Firearm – knife – empty hand.
If you are properly trained with a knife, you can dispatch many opponents quickly. But the key words here are, “properly trained.” You may think that you are the “baddest” guy out there, but if you don’t have the combat skills, you will be taken down. You have to know how to grip the knife, how to position your hands and stand, how to recognize the best and accessible target, and most importantly… how to execute knife techniques during your attack. This is where Jeet Kune Do comes into the picture. JKD is one of the most effective combat martial arts available. JKD is simple, direct, deceptive, and devastating. There is no sport, no aesthetics in JKD. It is totally reality-based combat. When you take the original JKD and put a knife in your hand, you now have a most deadly and efficient knife fighting system.
DILL’S PRINCIPLES OF JKD KNIFE FIGHTING
- Attack and cut whatever part of his body is closest to you.
- Attack with resolve and without hesitation.
- Maintain forward energy. Be aggressive!
- Do not try to intimidate with the knife. The purpose is to simply terminate.
- Be quick, if you’re slow you’ll probably die.
- Keep your movements minimal and direct.
- Use footwork for evasion and attack. No dancing around.
- Maintain your centerline when positioning your knife.
- Be familiar with key targets on your opponent.
- Attack to terminate, not to just wound, for a wounded opponent can still kill you.
These principles, when applied using JKD techniques with the “killer instinct,” can be very devastating to an enemy. They become a part of the arsenal needed for survival during combat. GOD BLESS AMERICA AND OUR MILITARY MEN AND WOMEN. Oooorah, and Semper Fi.

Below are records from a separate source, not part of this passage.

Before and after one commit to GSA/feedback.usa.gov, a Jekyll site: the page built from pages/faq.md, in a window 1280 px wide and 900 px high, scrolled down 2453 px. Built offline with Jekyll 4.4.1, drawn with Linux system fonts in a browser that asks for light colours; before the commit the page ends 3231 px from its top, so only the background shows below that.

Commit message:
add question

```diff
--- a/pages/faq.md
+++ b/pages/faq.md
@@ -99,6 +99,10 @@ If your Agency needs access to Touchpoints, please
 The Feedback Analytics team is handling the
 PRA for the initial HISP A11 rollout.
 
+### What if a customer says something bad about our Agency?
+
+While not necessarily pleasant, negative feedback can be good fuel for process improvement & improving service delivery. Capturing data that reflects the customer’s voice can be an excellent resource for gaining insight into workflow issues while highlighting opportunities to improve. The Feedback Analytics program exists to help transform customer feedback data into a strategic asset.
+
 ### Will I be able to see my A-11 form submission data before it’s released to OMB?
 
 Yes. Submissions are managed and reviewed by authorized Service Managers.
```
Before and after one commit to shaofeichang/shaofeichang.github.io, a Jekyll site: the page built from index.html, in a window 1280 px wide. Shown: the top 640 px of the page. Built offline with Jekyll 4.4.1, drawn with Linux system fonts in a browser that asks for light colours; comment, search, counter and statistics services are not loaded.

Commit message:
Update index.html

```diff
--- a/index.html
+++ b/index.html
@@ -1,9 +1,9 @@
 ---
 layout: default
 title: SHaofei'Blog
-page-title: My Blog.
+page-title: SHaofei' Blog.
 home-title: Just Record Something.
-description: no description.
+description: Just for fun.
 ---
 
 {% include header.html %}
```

Professor Gary Dill has been in JKD for over 40 years and is one of the few original students, spending many years in the military and in law enforcement.